**THE DATA**:
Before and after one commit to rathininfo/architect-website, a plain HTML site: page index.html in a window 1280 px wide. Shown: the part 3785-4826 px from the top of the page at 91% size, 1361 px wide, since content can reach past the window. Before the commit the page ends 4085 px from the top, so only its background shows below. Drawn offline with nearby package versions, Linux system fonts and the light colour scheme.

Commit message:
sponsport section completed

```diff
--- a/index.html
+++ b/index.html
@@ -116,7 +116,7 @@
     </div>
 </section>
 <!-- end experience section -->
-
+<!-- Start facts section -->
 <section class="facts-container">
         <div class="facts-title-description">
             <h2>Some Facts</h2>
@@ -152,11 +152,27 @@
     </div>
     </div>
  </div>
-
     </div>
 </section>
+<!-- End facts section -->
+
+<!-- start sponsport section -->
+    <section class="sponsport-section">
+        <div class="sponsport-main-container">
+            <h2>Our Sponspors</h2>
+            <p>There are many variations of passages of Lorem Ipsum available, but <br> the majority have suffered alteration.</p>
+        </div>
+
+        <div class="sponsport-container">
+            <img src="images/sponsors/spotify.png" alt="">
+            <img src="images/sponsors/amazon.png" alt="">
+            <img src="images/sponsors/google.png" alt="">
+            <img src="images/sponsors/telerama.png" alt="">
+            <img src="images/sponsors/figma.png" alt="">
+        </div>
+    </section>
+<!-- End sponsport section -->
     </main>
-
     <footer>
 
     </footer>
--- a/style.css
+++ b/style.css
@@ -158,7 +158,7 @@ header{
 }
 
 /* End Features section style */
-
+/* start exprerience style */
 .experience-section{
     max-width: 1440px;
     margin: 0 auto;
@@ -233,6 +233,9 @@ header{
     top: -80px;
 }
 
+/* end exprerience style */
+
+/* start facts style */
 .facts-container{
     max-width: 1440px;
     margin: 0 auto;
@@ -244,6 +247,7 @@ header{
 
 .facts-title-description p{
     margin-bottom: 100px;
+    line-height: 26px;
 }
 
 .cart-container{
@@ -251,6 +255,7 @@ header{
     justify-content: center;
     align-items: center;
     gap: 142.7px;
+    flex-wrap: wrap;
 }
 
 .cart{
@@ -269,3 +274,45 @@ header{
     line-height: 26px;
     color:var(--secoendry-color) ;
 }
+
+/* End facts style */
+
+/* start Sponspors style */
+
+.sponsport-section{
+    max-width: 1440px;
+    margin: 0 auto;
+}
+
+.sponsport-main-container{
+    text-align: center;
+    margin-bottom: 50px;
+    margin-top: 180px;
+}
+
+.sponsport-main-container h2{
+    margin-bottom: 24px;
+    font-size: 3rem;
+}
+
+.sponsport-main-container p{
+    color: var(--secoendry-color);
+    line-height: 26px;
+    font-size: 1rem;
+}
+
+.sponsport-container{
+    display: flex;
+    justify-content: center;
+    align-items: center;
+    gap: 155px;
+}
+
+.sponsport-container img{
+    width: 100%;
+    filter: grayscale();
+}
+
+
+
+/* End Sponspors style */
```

==

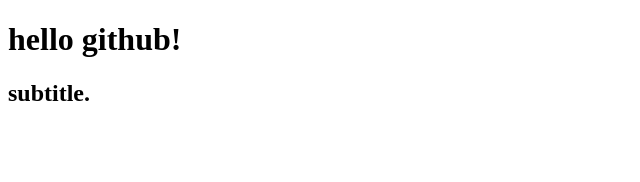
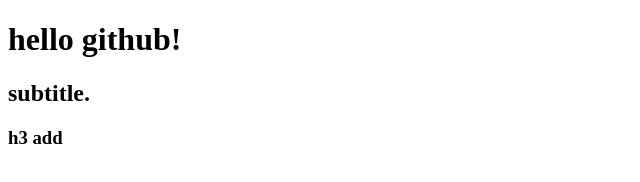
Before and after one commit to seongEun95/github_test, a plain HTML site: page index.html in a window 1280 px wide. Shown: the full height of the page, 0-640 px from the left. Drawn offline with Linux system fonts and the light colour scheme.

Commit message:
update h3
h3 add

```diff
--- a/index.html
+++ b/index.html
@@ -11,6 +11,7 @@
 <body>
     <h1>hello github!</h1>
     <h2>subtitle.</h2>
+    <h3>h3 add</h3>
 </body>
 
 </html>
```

...

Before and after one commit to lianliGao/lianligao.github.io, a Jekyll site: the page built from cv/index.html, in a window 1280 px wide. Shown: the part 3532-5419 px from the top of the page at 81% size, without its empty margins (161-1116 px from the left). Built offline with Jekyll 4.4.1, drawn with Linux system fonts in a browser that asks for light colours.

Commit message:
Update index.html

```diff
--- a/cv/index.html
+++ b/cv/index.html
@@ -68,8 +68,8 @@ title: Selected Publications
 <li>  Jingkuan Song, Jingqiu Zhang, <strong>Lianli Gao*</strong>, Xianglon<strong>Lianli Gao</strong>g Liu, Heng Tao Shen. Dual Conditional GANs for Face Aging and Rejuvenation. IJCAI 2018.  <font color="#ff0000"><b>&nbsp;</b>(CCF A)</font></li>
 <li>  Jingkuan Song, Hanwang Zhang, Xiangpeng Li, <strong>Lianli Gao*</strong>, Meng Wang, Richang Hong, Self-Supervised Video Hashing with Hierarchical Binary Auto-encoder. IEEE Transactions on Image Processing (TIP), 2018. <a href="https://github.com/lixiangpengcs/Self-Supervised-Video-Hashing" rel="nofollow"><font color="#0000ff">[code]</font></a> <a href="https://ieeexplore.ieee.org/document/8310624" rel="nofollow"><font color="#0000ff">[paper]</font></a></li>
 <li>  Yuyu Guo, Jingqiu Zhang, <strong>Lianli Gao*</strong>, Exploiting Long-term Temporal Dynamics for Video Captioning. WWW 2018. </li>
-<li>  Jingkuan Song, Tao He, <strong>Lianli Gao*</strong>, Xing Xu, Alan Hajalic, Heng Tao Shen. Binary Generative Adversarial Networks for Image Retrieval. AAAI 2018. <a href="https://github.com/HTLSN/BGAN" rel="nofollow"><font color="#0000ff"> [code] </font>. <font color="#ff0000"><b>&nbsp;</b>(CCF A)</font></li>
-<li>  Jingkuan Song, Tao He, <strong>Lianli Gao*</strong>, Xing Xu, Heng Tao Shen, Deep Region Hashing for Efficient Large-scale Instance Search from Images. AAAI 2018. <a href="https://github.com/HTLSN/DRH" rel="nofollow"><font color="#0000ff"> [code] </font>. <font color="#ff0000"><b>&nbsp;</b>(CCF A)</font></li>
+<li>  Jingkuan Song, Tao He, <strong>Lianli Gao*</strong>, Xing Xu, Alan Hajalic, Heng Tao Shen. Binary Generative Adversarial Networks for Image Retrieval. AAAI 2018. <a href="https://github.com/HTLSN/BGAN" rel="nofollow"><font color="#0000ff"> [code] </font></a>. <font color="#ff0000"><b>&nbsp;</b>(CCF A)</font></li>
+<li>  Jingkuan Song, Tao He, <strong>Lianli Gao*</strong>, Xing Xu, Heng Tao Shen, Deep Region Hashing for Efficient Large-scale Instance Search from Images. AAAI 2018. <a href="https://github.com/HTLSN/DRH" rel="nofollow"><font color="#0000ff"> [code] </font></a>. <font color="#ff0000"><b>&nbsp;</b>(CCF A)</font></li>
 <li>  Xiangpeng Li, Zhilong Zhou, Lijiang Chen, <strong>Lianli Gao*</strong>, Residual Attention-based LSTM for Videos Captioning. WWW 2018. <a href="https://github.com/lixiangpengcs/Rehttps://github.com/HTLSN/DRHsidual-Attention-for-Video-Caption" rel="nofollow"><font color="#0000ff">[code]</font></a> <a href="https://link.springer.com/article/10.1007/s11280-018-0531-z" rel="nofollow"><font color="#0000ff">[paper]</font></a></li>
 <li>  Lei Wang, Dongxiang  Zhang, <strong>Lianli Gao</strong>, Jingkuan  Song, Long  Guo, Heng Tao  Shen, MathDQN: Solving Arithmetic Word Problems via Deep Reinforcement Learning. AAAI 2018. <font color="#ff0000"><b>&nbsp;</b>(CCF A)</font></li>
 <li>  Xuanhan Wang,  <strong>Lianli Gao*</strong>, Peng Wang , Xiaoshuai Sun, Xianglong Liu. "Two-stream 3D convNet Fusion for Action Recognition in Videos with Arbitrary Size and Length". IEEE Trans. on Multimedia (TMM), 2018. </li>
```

**WHAT YOU NEED TO DO**:
The lines to copy are those in the listing that contain the word "Sponspors".

**EXERCISE SOLUTION**:
+            <h2>Our Sponspors</h2>
+/* start Sponspors style */
+/* End Sponspors style */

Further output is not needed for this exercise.